The Bank’s chief cashier, Victoria Cleland, unveiled a plaque at Innovia’s Wigton factory on Friday to mark the occasion. 

The company has spent £15m setting up the new line, which uses its unique ‘bubble’ process to make a polymer film known as Clarity C. 

This will be coated at a purpose-built opacification plant, also at Wigton, before being sent for printing at a De La Rue’s high-security bank note press in Essex. 

Overall, Innovia has invested £40m and is creating 80 jobs.

Wigton will produce the material for 2bn £5 and £10 bank notes over the next five years. 

The £5 note, featuring Winston Churchill, enters circulation next autumn followed by a £10 note depicting Jane Austen in 2017.

The Bank chose Innovia Security as supplier because the company is the world leader in this technology, supplying its Guardian substrate to 24 countries. 

Mark Robertshaw, chief executive of Innovia Group, said: “More than 45bn polymer bank notes have been issued globally and 99.9 per cent of them are on Guardian. 

“Guardian has been shown to dramatically reduce the level of counterfeits and it lasts three to five times longer than paper. 

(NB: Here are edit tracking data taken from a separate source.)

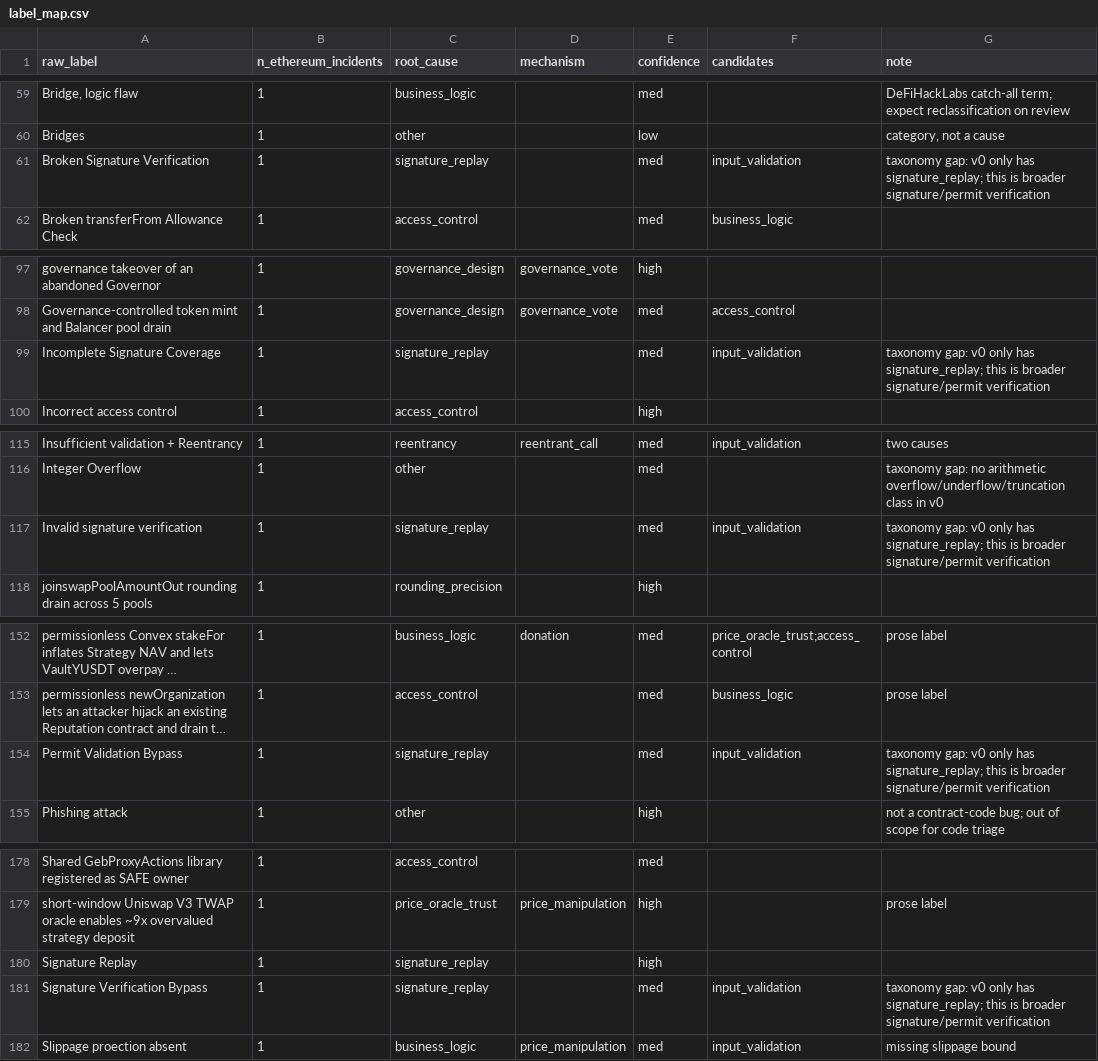
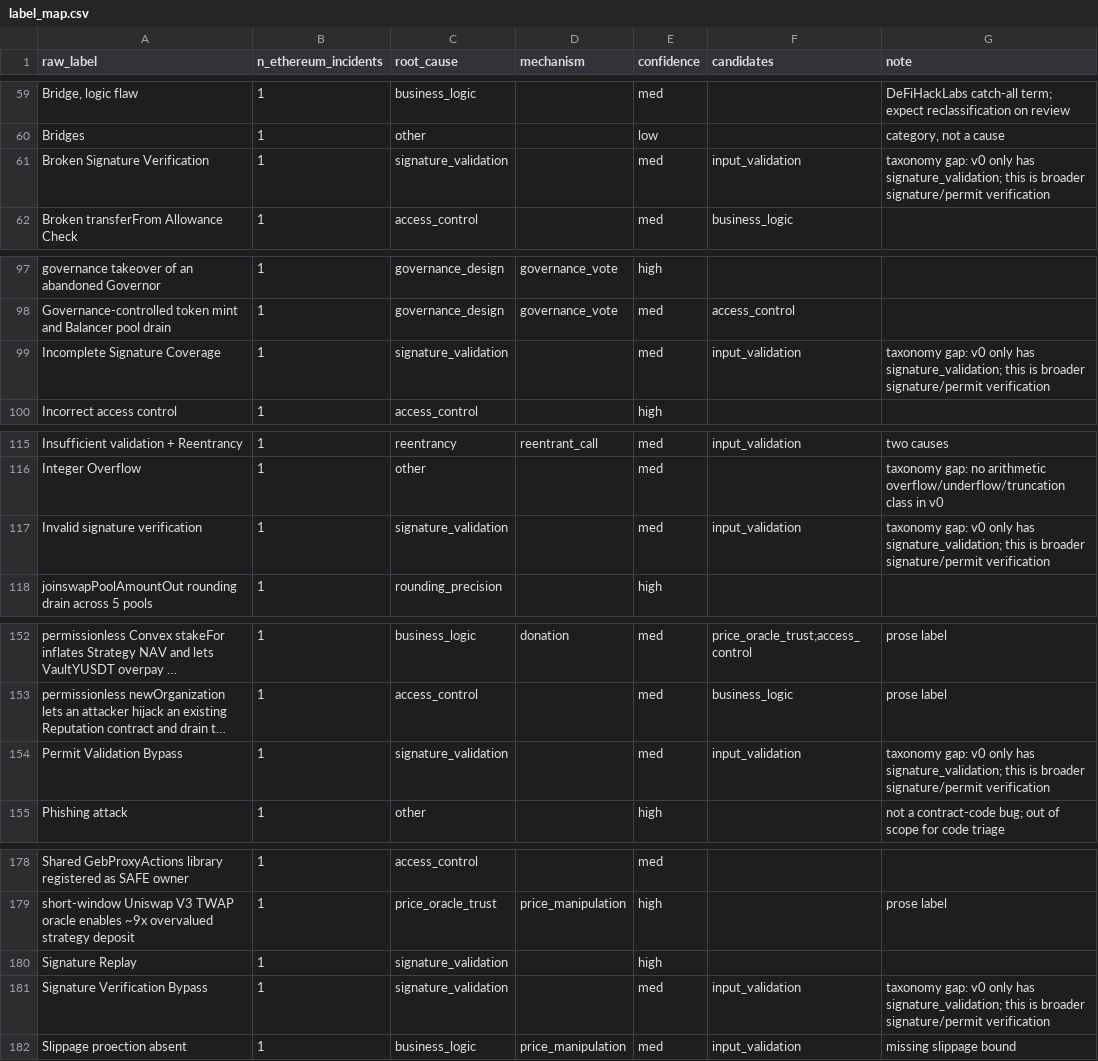
Before and after one commit to Shawnchee/hindsight, a CSV file: m0/catalog/label_map.csv, drawn as a sheet; only a part is shown, gaps mark what is left out; long unchanged cells end in …; the diff names each change by its address in the sheet, - before the commit and + after, or states it on an @@ line.

Commit message:
Add M0 review tooling and LLM label proposals
- m0/scripts/review: prepare (victim candidates, Sourcify source,
  Slither), interactive timed review CLI, proposal merge/validation,
  summary report with Slither coverage and proposal agreement
- m0/review: README and validated LLM proposals for all 40 sampled
  incidents (defaults only; human review pending)
- Flag candidates deployed after the exploit block (post-patch code)
- Rename taxonomy class signature_replay to signature_validation
- Slither runner records finding descriptions and function names
- PRD: M0 status, preliminary Slither coverage (unverified), ENR-4
- ACTION_ITEMS.md: what needs the owner

```diff
--- a/m0/catalog/label_map.csv
+++ b/m0/catalog/label_map.csv
-C61 (root_cause): signature_replay
+C61 (root_cause): signature_validation
-G61 (note): …only has signature_replay; this is…
+G61 (note): …only has signature_validation; this is…
-C99 (root_cause): signature_replay
+C99 (root_cause): signature_validation
-G99 (note): …only has signature_replay; this is…
+G99 (note): …only has signature_validation; this is…
-C117 (root_cause): signature_replay
+C117 (root_cause): signature_validation
-G117 (note): …only has signature_replay; this is…
+G117 (note): …only has signature_validation; this is…
-C154 (root_cause): signature_replay
+C154 (root_cause): signature_validation
-G154 (note): …only has signature_replay; this is…
+G154 (note): …only has signature_validation; this is…
-C180:C181 (root_cause): signature_replay
+C180:C181 (root_cause): signature_validation
-G181 (note): …only has signature_replay; this is…
+G181 (note): …only has signature_validation; this is…
```
Also changed, not shown: m0/catalog/m0_sample.csv, 15 other files.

“It’s clean, waterproof and recyclable, so it’s a green product.” 

He added: “The film itself, Clarity C, is manufactured by our films division only for bank notes. 

"It only goes into our Guardian bank notes.” 

Because the notes last longer, the move to polymer should save the Bank of England £10m a year. 

Each note will incorporate one or more transparent windows to make them harder to counterfeit. 

And a hand-held device, the Verus, can check if the polymer is Innovia’s Clarity C, instantly identifying forgeries printed on any other polymer. 

Ms Cleland said: “Counterfeiters have been a challenge to the Bank for centuries. 

“Today’s bank notes have intricate designs and more and more security features but we are still striving for improvement. 

“We decided in 2013 that the best way of achieving this was to move to polymer. 

“We had a three-year research and development programme, talked to other central banks and we held a consultation speaking to members of the public and industry. 

“There was overwhelming support from the public – 87 per cent of those that gave feedback were in favour of the move to polymer.” 

Ms Cleland toured the Innovia site and saw the opacification plant, built by Story Construction, which is being commissioned. 

She added: “I’ve met the incredibly enthusiastic staff and seeing everything in action really brings it to life.”